Tesla opposes bill strengthening Louisiana ban on direct auto sales
Editor’s note: This articles has been updated to reflect that Tesla’s sales model is banned in four other states—Michigan, Utah, Connecticut and Texas—and not in most. Daily Report regrets this error.
Tesla’s fight to sell its cars in more states has reached Louisiana, where a House bill that would strengthen an existing state law imposing restrictions on direct-to-customer sales by auto manufacturers has made its way to the Senate floor with little fanfare.
House Bill 167 by Rep. Thomas Carmody, R-Shreveport—and 18 co-authors—unanimously cleared the House Committee on Commerce and the House floor, as well as the Senate Committee on Commerce, Consumer Protection and International Affairs.
But on Friday, Tesla’s policy arm tweeted a link to an online campaign, asking its Louisiana supporters to contact their representatives to stop the bill. The bill, the company says, would cause Louisiana to lose “millions in potential revenue.”
“If HB 167 passes, consumers in Louisiana will be forced to take their business to other states, losing us millions in potential revenue,” the campaign says. “We should be welcoming electric vehicle makers like Tesla to the state, which will support sustainable energy, modernize our economy, and create local jobs.”
Tesla enthusiasts on online message boards also opine about whether the bill would halt the automaker’s plans to establish a New Orleans service center.

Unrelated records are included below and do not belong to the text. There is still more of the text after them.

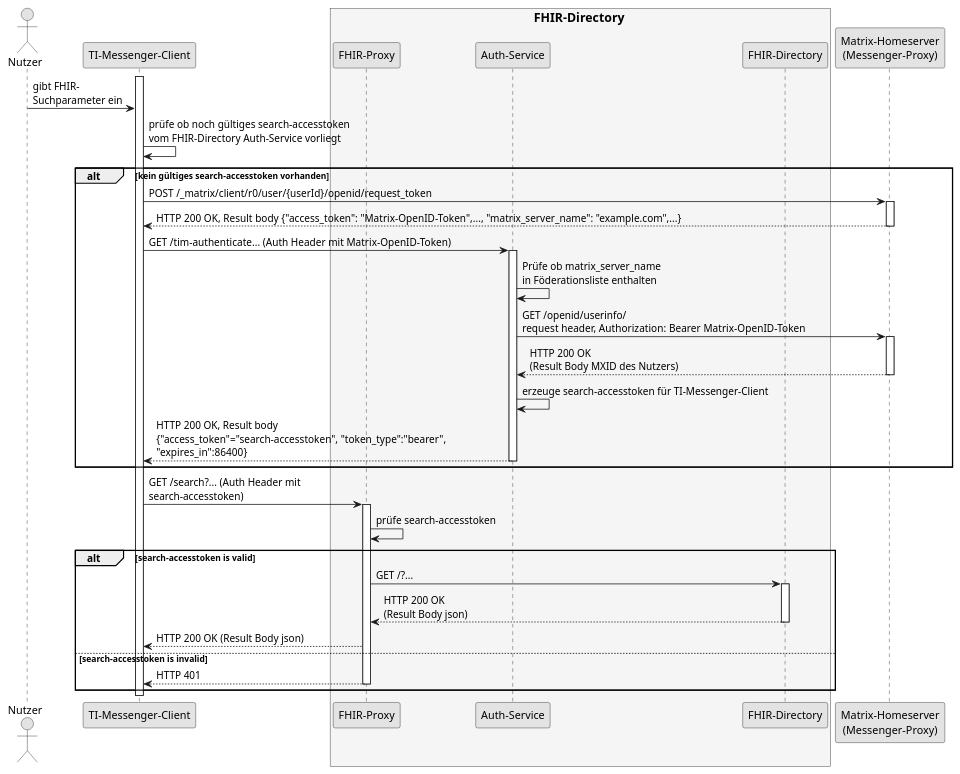
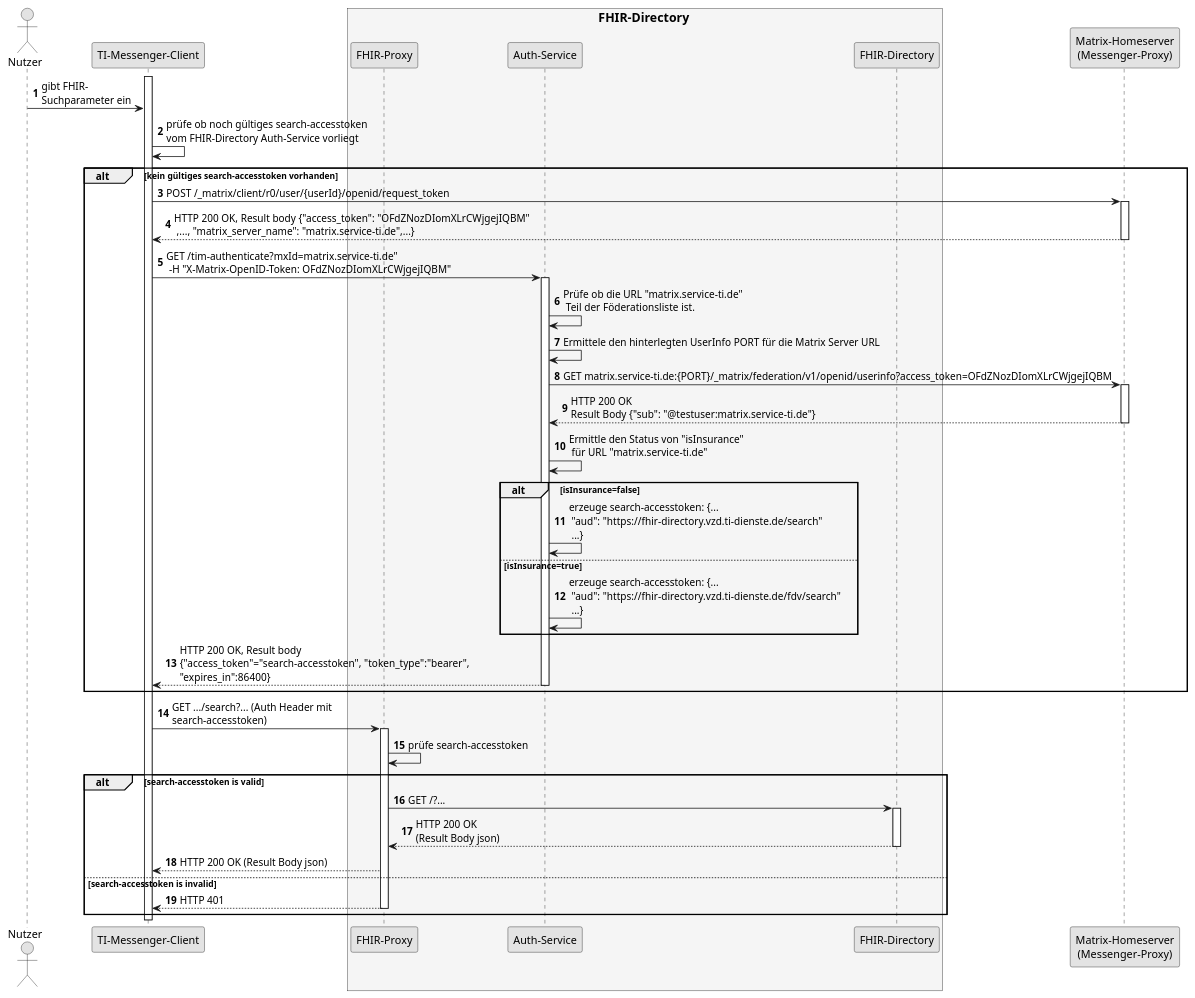
The diagram in src/plantuml/SequenceDiagram.FHIR-Directory.search.puml (gematik/api-vzd), drawn with PlantUML before and after one commit.

Commit message:
added insured person endpoint

```diff
--- a/src/plantuml/SequenceDiagram.FHIR-Directory.search.puml
+++ b/src/plantuml/SequenceDiagram.FHIR-Directory.search.puml
@@ -1,53 +1,61 @@
 @startuml SequenceDiagram.FHIR-Directory.search
 skinparam dpi 100
 skinparam WrapWidth 200
 skinparam monochrome true
+
+autonumber
 
 'title "FHIR-Directory, Sequenzdiagram search'
 actor Nutzer
 participant cl as "TI-Messenger-Client"
 box <size:16>FHIR-Directory</size> #WhiteSmoke
   participant fp as "FHIR-Proxy"
   participant au as "Auth-Service"
   participant fd as "FHIR-Directory"
 end box
 participant hs as "Matrix-Homeserver\n(Messenger-Proxy)"
 activate cl
 
 Nutzer -> cl:gibt FHIR-\nSuchparameter ein
 cl -> cl: prüfe ob noch gültiges search-accesstoken\nvom FHIR-Directory Auth-Service vorliegt
 
 alt kein gültiges search-accesstoken vorhanden
 cl -> hs: POST /_matrix/client/r0/user/{userId}/openid/request_token
 activate hs
-hs --> cl: HTTP 200 OK, Result body {"access_token": "Matrix-OpenID-Token",..., "matrix_server_name": "example.com",...}
+hs --> cl: HTTP 200 OK, Result body {"access_token": "OFdZNozDIomXLrCWjgejIQBM" \n ,..., "matrix_server_name": "matrix.service-ti.de",...}
 deactivate hs
-cl -> au: GET /tim-authenticate... (Auth Header mit Matrix-OpenID-Token)
+cl -> au: GET /tim-authenticate?mxId=matrix.service-ti.de" \n -H "X-Matrix-OpenID-Token: OFdZNozDIomXLrCWjgejIQBM"
 activate au
-au -> au: Prüfe ob matrix_server_name\nin Föderationsliste enthalten
-au -> hs: GET /openid/userinfo/\nrequest header, Authorization: Bearer Matrix-OpenID-Token
+au -> au: Prüfe ob die URL "matrix.service-ti.de"\n Teil der Föderationsliste ist.
+au -> au: Ermittele den hinterlegten UserInfo PORT für die Matrix Server URL
+au -> hs: GET matrix.service-ti.de:{PORT}/_matrix/federation/v1/openid/userinfo?access_token=OFdZNozDIomXLrCWjgejIQBM
 activate hs
-hs --> au: HTTP 200 OK\n(Result Body MXID des Nutzers)
+hs --> au: HTTP 200 OK\nResult Body {"sub": "@testuser:matrix.service-ti.de"}
 deactivate hs
-au -> au: erzeuge search-accesstoken für TI-Messenger-Client
+au -> au: Ermittle den Status von "isInsurance"\n für URL "matrix.service-ti.de"
+alt isInsurance=false
+au -> au: erzeuge search-accesstoken: {... \n "aud": "https://fhir-directory.vzd.ti-dienste.de/search"\n ...}
+else isInsurance=true
+au -> au: erzeuge search-accesstoken: {... \n "aud": "https://fhir-directory.vzd.ti-dienste.de/fdv/search"\n ...}
+end
 au --> cl: HTTP 200 OK, Result body\n{"access_token"="search-accesstoken", "token_type":"bearer",\n"expires_in":86400}
 deactivate au
 end
 
-cl -> fp: GET /search?... (Auth Header mit\nsearch-accesstoken)
+cl -> fp: GET .../search?... (Auth Header mit\nsearch-accesstoken)
 activate fp
 fp -> fp: prüfe search-accesstoken
 
 alt search-accesstoken is valid
 fp -> fd: GET /?...
 activate fd
 fd --> fp: HTTP 200 OK\n(Result Body json)
 deactivate fd
 fp --> cl: HTTP 200 OK (Result Body json)
 else search-accesstoken is invalid
 fp --> cl: HTTP 401
 deactivate fp
 end
 
 deactivate cl
 @enduml
```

Unlike most automakers, Tesla goes against the franchise model that’s long dominated the auto industry. It does not use independent dealers or franchisees to sell vehicles. The automaker’s sales strategy relies on a direct-to-customer model in which vehicles can be purchased via Tesla’s own showrooms and service locations, much like Apple sells its own products via its own stores.
In some states, however, Tesla’s sales model is banned. Competing dealers, and even some automakers, are working to make sure it stays that way.
“When you remove the dealer from that process it’s consumer competing against the manufacturer,” says Will Green, president of the Louisiana Automobile Dealers Association.
The National Automobile Dealers Association argues that competition among dealerships keeps prices low for customers. The dealerships also works on behalf of customers during recalls or when getting approval to finance a vehicle, the association says.
Tesla is fighting its battle on multiple fronts. The electric car company is trying for the third time to sell its cars in Connecticut, Bloomberg reports. A lawsuit was filed in Michigan late last year.
Noting the average dealership creates 61 jobs, Green says Tesla can sell its vehicles in Louisiana if it partners with independent dealers.
As for the bill, Green says the association simply wants to clean up the language in the current state law to clearly state the limited conditions under which manufacturers can step in for dealerships. Essentially, that includes situations in which a dealership is winding down or is for sale, or if a manufacturer partners with an independent dealer to complete the funding of dealerships, Green says.
“It wasn’t until the Senate floor that Tesla got engaged,” he adds. “It doesn’t change the longstanding law that’s common in a lot of a states; that manufacturers can’t sell direct.”
The bill is on the Senate’s calendar and is subject to call. It could be heard on the chamber’s floor as early as today or not at all if the state budget discussions dominate the remainder of the session. Regardless, direct sales are still currently banned, Green says.